The new U2 album, All That You Can’t Leave Behind, came out today. Ordinarily I wouldn’t comment on this, but recently I’ve been reading a biography about U2. Put that along side my roommates’ intense love for the band and a weekend spent actually listening to some of their songs and you have more than enough reason to sit up and take notice of the four men from Ireland.
Before coming to college and rooming with U2 fans (every year) I couldn’t name a U2 song. If one was playing on the radio, I wouldn’t have known. I was raised on Christian music (by my own choice, certainly not by my parents’ will) so I had an extremely limited knowledge of mainstream music. Oddly enough, my strict desire to hear only Christian music kept me from hearing what has to be the most honest Christian band I’ve ever heard.
I’m throwing those labels around pretty loosely and probably offending some people with that use. U2 is not a “Christian” band in the typical sense. Every member of U2 is not a Christian. Their CDs aren’t released on a “Christian” record label, their singles aren’t played on “Christian” radio stations, and you can’t buy their albums in “Christian” bookstores. I use the term “Christian band” so loosely because I have little respect for it.

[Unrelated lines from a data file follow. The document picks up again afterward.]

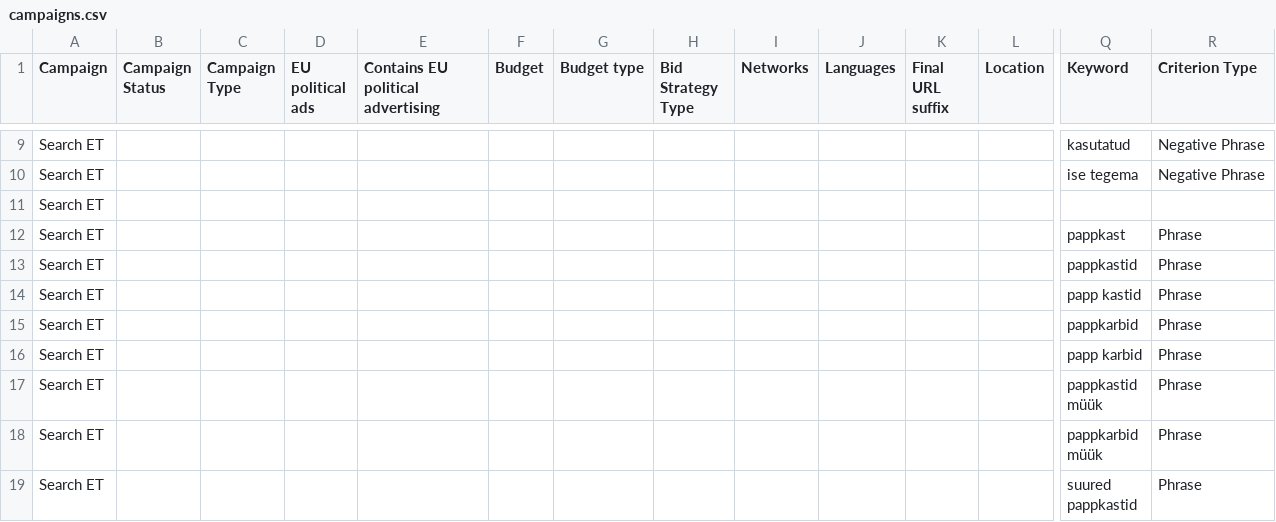
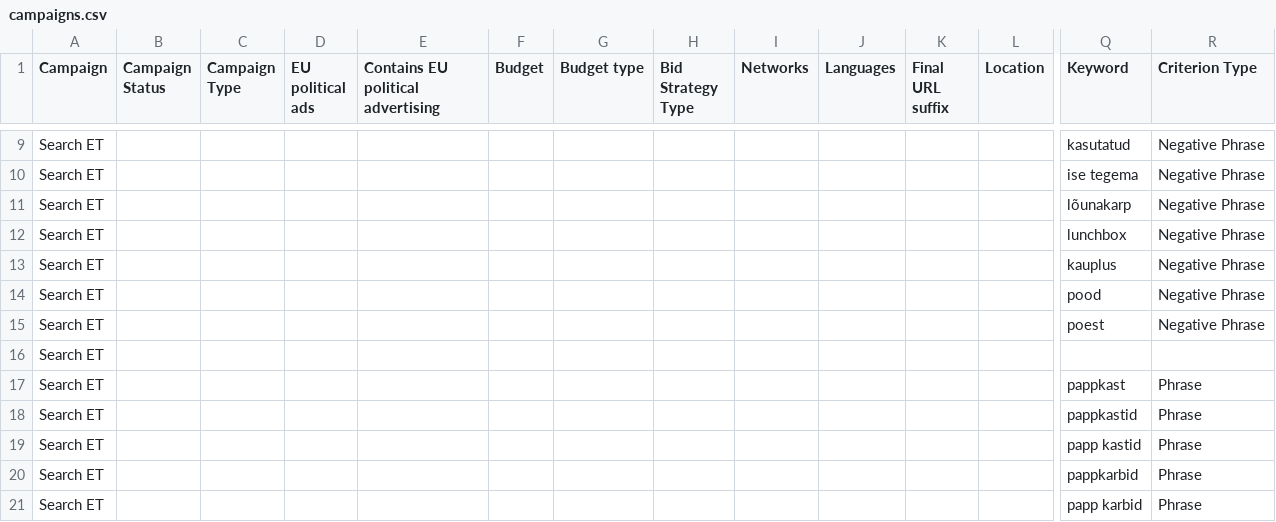
Before and after one commit to lubinartur/tartupak, a CSV file: docs/ads/campaigns.csv, drawn as a sheet; only a part is shown, gaps mark what is left out; the shorter side is filled out with more unchanged rows; rows hold the shown columns only; the diff covers the shown part only; the diff names each change by its address in the sheet, - before the commit and + after, or states it on an @@ line.

```diff
--- a/docs/ads/campaigns.csv
+++ b/docs/ads/campaigns.csv
+row 11: Search ET |  |  |  |  |  |  |  |  |  |  |  | lõunakarp | Negative Phrase
+row 12: Search ET |  |  |  |  |  |  |  |  |  |  |  | lunchbox | Negative Phrase
+row 13: Search ET |  |  |  |  |  |  |  |  |  |  |  | kauplus | Negative Phrase
+row 14: Search ET |  |  |  |  |  |  |  |  |  |  |  | pood | Negative Phrase
+row 15: Search ET |  |  |  |  |  |  |  |  |  |  |  | poest | Negative Phrase
```
Also changed, not shown: 20 added rows elsewhere in this file, 5 other files.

Despite being so un-Christian, according to my strict, self-imposed musical upbringing, U2 has some of the most provocative, most inspiring, most honest lyrics I’ve ever heard. How typical of a contemporary Christian music listener that I mention lyrics first. Their music is probably a better testament to their standing as one of the best bands period. When I hear a U2 CD I’m left scratching my head. It’s so good I don’t know quite what to do. That doesn’t happen when I listen to Audio Adrenaline.

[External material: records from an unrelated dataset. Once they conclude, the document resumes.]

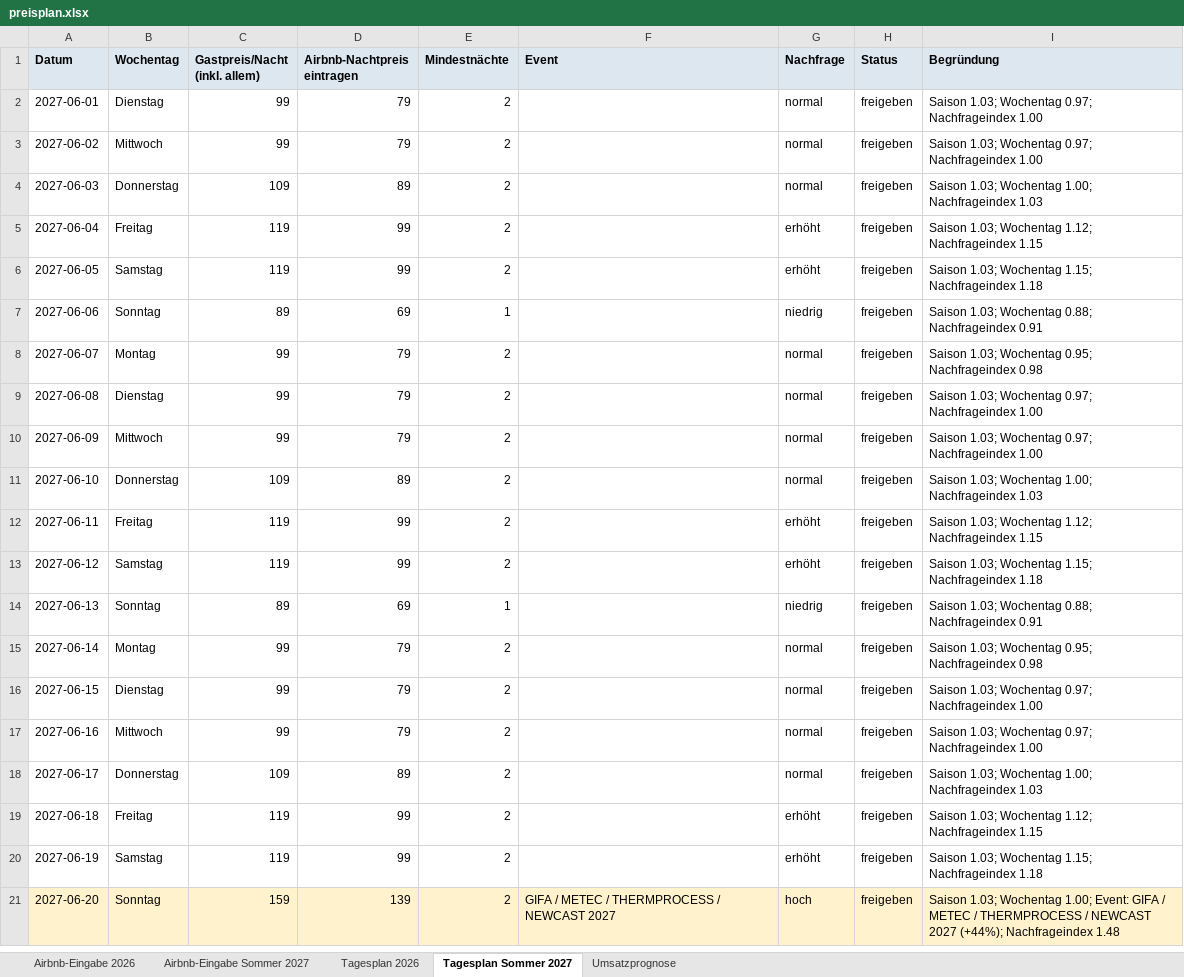
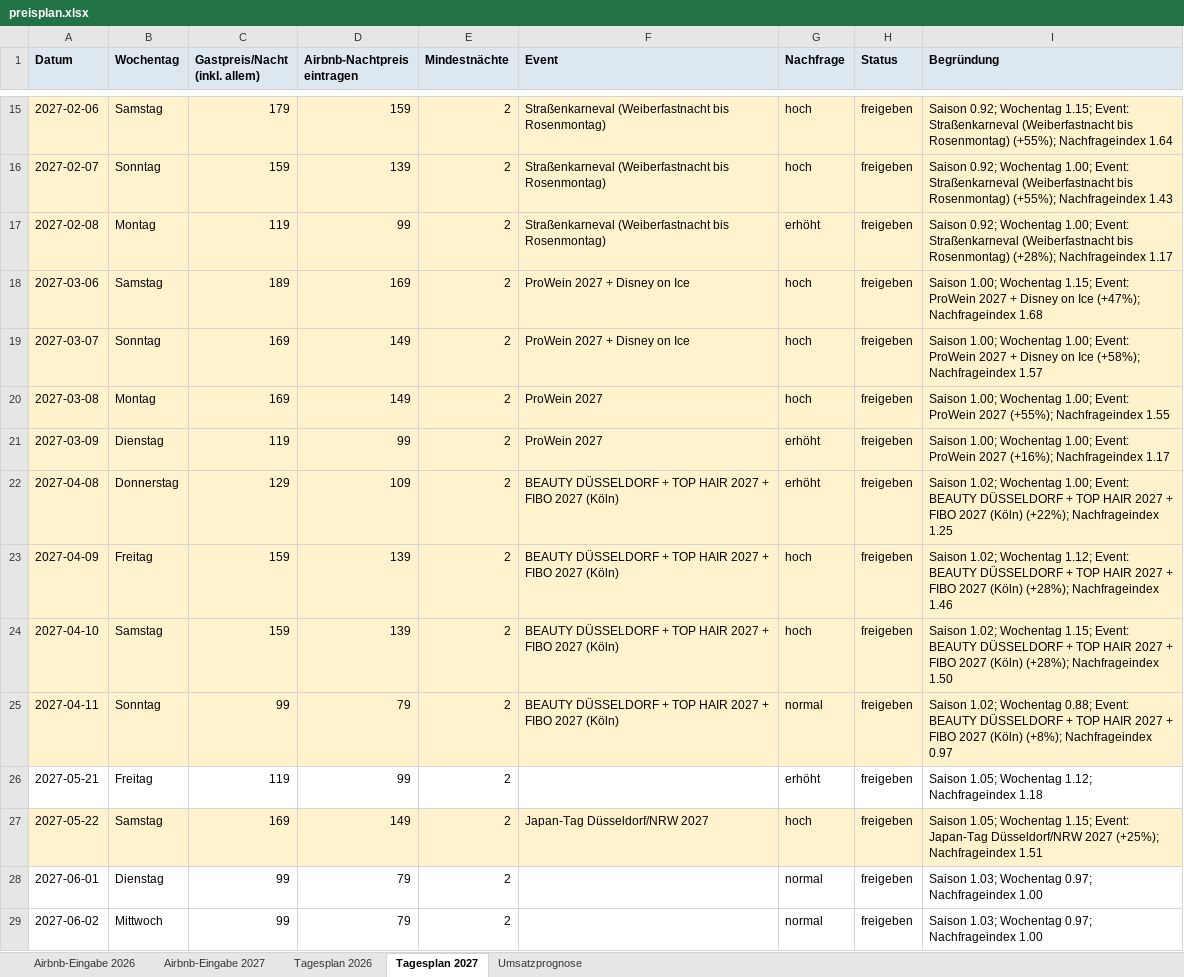
Before and after one commit to marketingmkeu-arch/MKEU-Ecom, an Excel workbook: airbnb-pricing/output/preisplan.xlsx, sheet Tagesplan 2027, drawn as a sheet; only a part is shown, gaps mark what is left out; the shorter side is filled out with more unchanged rows; values as stored, in another font and other column widths than the file's, no borders; the diff covers the shown part only; the diff names each change by its address in the sheet, - before the commit and + after, or states it on an @@ line.

```diff
--- a/airbnb-pricing/output/preisplan.xlsx (sheet Tagesplan 2027)
+++ b/airbnb-pricing/output/preisplan.xlsx (sheet Tagesplan 2027)
-sheet tab: Airbnb-Eingabe Sommer 2027
+sheet tab: Airbnb-Eingabe 2027
-sheet tab: Tagesplan Sommer 2027
+sheet tab: Tagesplan 2027
+row 15: 2027-02-06 | Samstag | 179 | 159 | 2 | Straßenkarneval (Weiberfastnacht bis Rosenmontag) | hoch | freigeben | Saison 0.92; Wochentag 1.15; Event: Straßenkarneval (Weiberfastnacht bis Rosenmontag) (+55%); Nachfrageindex 1.64
+row 16: 2027-02-07 | Sonntag | 159 | 139 | 2 | Straßenkarneval (Weiberfastnacht bis Rosenmontag) | hoch | freigeben | Saison 0.92; Wochentag 1.00; Event: Straßenkarneval (Weiberfastnacht bis Rosenmontag) (+55%); Nachfrageindex 1.43
+row 17: 2027-02-08 | Montag | 119 | 99 | 2 | Straßenkarneval (Weiberfastnacht bis Rosenmontag) | erhöht | freigeben | Saison 0.92; Wochentag 1.00; Event: Straßenkarneval (Weiberfastnacht bis Rosenmontag) (+28%); Nachfrageindex 1.17
+row 18: 2027-03-06 | Samstag | 189 | 169 | 2 | ProWein 2027 + Disney on Ice | hoch | freigeben | Saison 1.00; Wochentag 1.15; Event: ProWein 2027 + Disney on Ice (+47%); Nachfrageindex 1.68
+row 19: 2027-03-07 | Sonntag | 169 | 149 | 2 | ProWein 2027 + Disney on Ice | hoch | freigeben | Saison 1.00; Wochentag 1.00; Event: ProWein 2027 + Disney on Ice (+58%); Nachfrageindex 1.57
+row 20: 2027-03-08 | Montag | 169 | 149 | 2 | ProWein 2027 | hoch | freigeben | Saison 1.00; Wochentag 1.00; Event: ProWein 2027 (+55%); Nachfrageindex 1.55
+row 21: 2027-03-09 | Dienstag | 119 | 99 | 2 | ProWein 2027 | erhöht | freigeben | Saison 1.00; Wochentag 1.00; Event: ProWein 2027 (+16%); Nachfrageindex 1.17
+row 22: 2027-04-08 | Donnerstag | 129 | 109 | 2 | BEAUTY DÜSSELDORF + TOP HAIR 2027 + FIBO 2027 (Köln) | erhöht | freigeben | Saison 1.02; Wochentag 1.00; Event: BEAUTY DÜSSELDORF + TOP HAIR 2027 + FIBO 2027 (Köln) (+22%); Nachfrageindex 1.25
+row 23: 2027-04-09 | Freitag | 159 | 139 | 2 | BEAUTY DÜSSELDORF + TOP HAIR 2027 + FIBO 2027 (Köln) | hoch | freigeben | Saison 1.02; Wochentag 1.12; Event: BEAUTY DÜSSELDORF + TOP HAIR 2027 + FIBO 2027 (Köln) (+28%); Nachfrageindex 1.46
+row 24: 2027-04-10 | Samstag | 159 | 139 | 2 | BEAUTY DÜSSELDORF + TOP HAIR 2027 + FIBO 2027 (Köln) | hoch | freigeben | Saison 1.02; Wochentag 1.15; Event: BEAUTY DÜSSELDORF + TOP HAIR 2027 + FIBO 2027 (Köln) (+28%); Nachfrageindex 1.50
+row 25: 2027-04-11 | Sonntag | 99 | 79 | 2 | BEAUTY DÜSSELDORF + TOP HAIR 2027 + FIBO 2027 (Köln) | normal | freigeben | Saison 1.02; Wochentag 0.88; Event: BEAUTY DÜSSELDORF + TOP HAIR 2027 + FIBO 2027 (Köln) (+8%); Nachfrageindex 0.97
+row 26: 2027-05-21 | Freitag | 119 | 99 | 2 |  | erhöht | freigeben | Saison 1.05; Wochentag 1.12; Nachfrageindex 1.18
+row 27: 2027-05-22 | Samstag | 169 | 149 | 2 | Japan-Tag Düsseldorf/NRW 2027 | hoch | freigeben | Saison 1.05; Wochentag 1.15; Event: Japan-Tag Düsseldorf/NRW 2027 (+25%); Nachfrageindex 1.51
```
Also changed, not shown: 13 added rows elsewhere in this sheet, sheet Airbnb-Eingabe 2027, sheet Umsatzprognose, sheet Airbnb-Eingabe 2026, sheet Tagesplan 2026, 17 other files.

What impresses me most about U2 is how they deal with their faith. Three of the four band members profess to be Christians. That very fact is something a lot of Christian music listeners can’t handle. There’s a certain tension in that statement that U2 has chosen to live with. It’s a tension we don’t like to acknowledge in the church. Yet it’s a tension that’s crucial to the advance of the gospel. So why do we shy away from it?
Furthermore, the Christians in U2 don’t act like Christians. They do crazy things, like participate in a Greenpeace action to dump barrels of radioactive waste near a nuclear plant or call up a frazzled resident of Sarejevo during a concert to raise awareness of the bloodshed and oppression. That’s not what Christian bands do. Christian bands stop the show to talk about sponsoring a child. They don’t talk about war. They don’t talk about the environment.
U2 also does other things that trouble the Christian subculture. U2 doesn’t come out and say things simply. Their lyrics aren’t inundated with the words “God,” “Jesus,” or “Lord.” Their songs contain something you might call poetry, something very unfamiliar in the Christian music scene. U2 also tackles difficult issues in this poetry. They ask tough questions and they don’t always have answers. Most Christian bands like to have pat answers by the end of the CD. After all, we can’t leave the listener in uncertainty. Never mind that most of life is uncertainty. U2 has found a way to exist in that uncertainty.
I could go on waxing eloquently about this band. It’s pretty obvious I’m impressed with them. But they do have their faults. They’re not a perfect band, they’re not the end-all example of what a band should be. But they just seem to have something that we in the Christian community have completely forgotten.
I’m just tired of a subculture existence. Jesus is bigger than that. And it saddens me that when someone comes along expressing Jesus in ways bigger than our subculture we can’t handle it, and we ignore them.